- [Supplied entries]
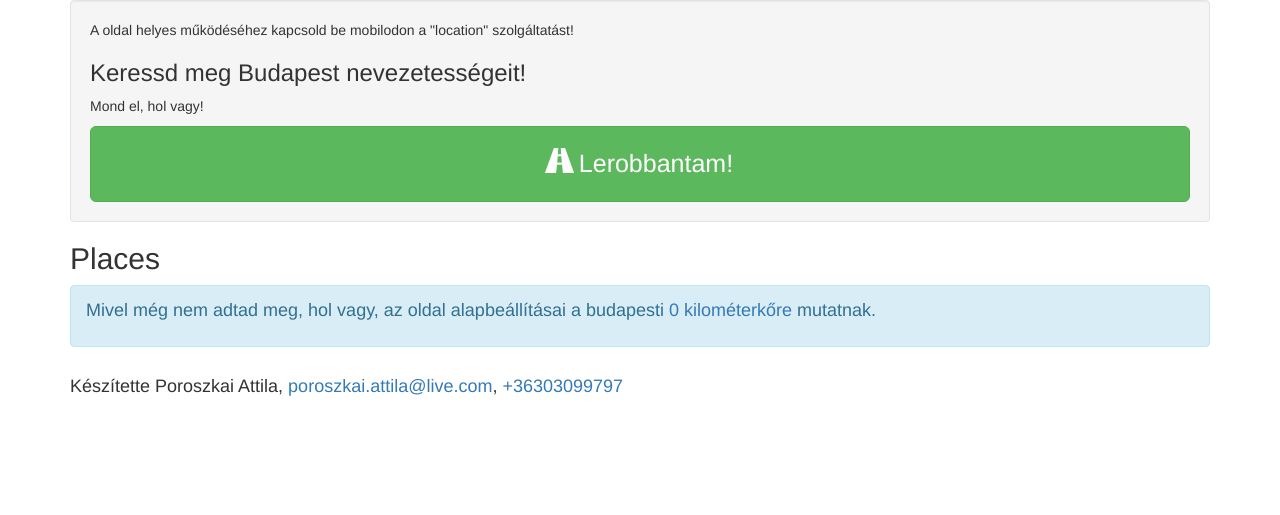
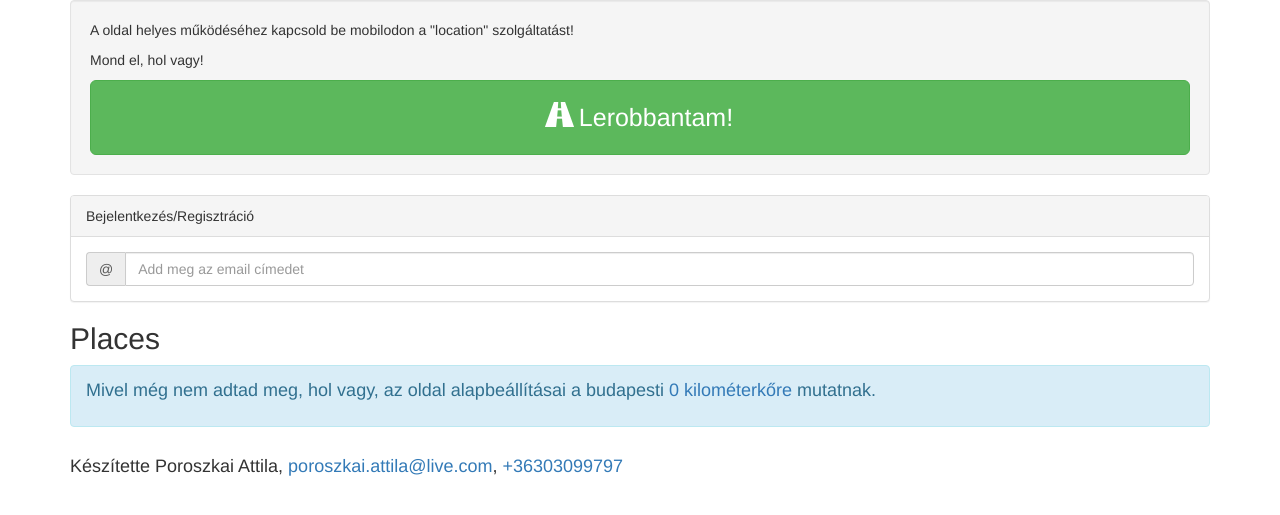
Before and after one commit to hunostor/locations, a PHP site: page / in a window 1280 px wide. Shown: the top 515 px of the page. Run offline with PHP 8.4, Linux system fonts and the light colour scheme; data that the repository does not hold is empty; some libraries are stand-ins or nearby versions.

Commit message:
add email registration form

```diff
--- a/index.php
+++ b/index.php
@@ -16,11 +16,21 @@
     <div class="container">
         <div class="map-search well">
             <p>A oldal helyes működéséhez kapcsold be mobilodon a "location" szolgáltatást!</p>
-            <h3 class="title">Keressd meg Budapest nevezetességeit!</h3>
             <p>Mond el, hol vagy!</p>
             <button id="get_location" class="btn btn-success btn-lg btn-lerobbantam"><span class="glyphicon glyphicon-road" aria-hidden="true"></span>  Lerobbantam!</button>
 
 <!--            <input type="text" id="map-search-autocomplete" class="map-search-autocomplete">-->
+        </div>
+        <div class="panel panel-default">
+            <div class="panel-heading">Bejelentkezés/Regisztráció</div>
+            <div class="panel-body">
+                <form>
+                    <div class="input-group">
+                        <span class="input-group-addon" id="sizing-addon1">@</span>
+                        <input type="email" class="form-control" placeholder="Add meg az email címedet" aria-describedby="sizing-addon1">
+                    </div>
+                </form>
+            </div>
         </div>
         <h2>Places</h2>
        <div id="places">
```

- [Your goal]
Write down the full listing above exactly as it is, except for any images.

- [Result for this exercise]
Before and after one commit to hunostor/locations, a PHP site: page / in a window 1280 px wide. Shown: the top 515 px of the page. Run offline with PHP 8.4, Linux system fonts and the light colour scheme; data that the repository does not hold is empty; some libraries are stand-ins or nearby versions.

Commit message:
add email registration form

```diff
--- a/index.php
+++ b/index.php
@@ -16,11 +16,21 @@
     <div class="container">
         <div class="map-search well">
             <p>A oldal helyes működéséhez kapcsold be mobilodon a "location" szolgáltatást!</p>
-            <h3 class="title">Keressd meg Budapest nevezetességeit!</h3>
             <p>Mond el, hol vagy!</p>
             <button id="get_location" class="btn btn-success btn-lg btn-lerobbantam"><span class="glyphicon glyphicon-road" aria-hidden="true"></span>  Lerobbantam!</button>
 
 <!--            <input type="text" id="map-search-autocomplete" class="map-search-autocomplete">-->
+        </div>
+        <div class="panel panel-default">
+            <div class="panel-heading">Bejelentkezés/Regisztráció</div>
+            <div class="panel-body">
+                <form>
+                    <div class="input-group">
+                        <span class="input-group-addon" id="sizing-addon1">@</span>
+                        <input type="email" class="form-control" placeholder="Add meg az email címedet" aria-describedby="sizing-addon1">
+                    </div>
+                </form>
+            </div>
         </div>
         <h2>Places</h2>
        <div id="places">
```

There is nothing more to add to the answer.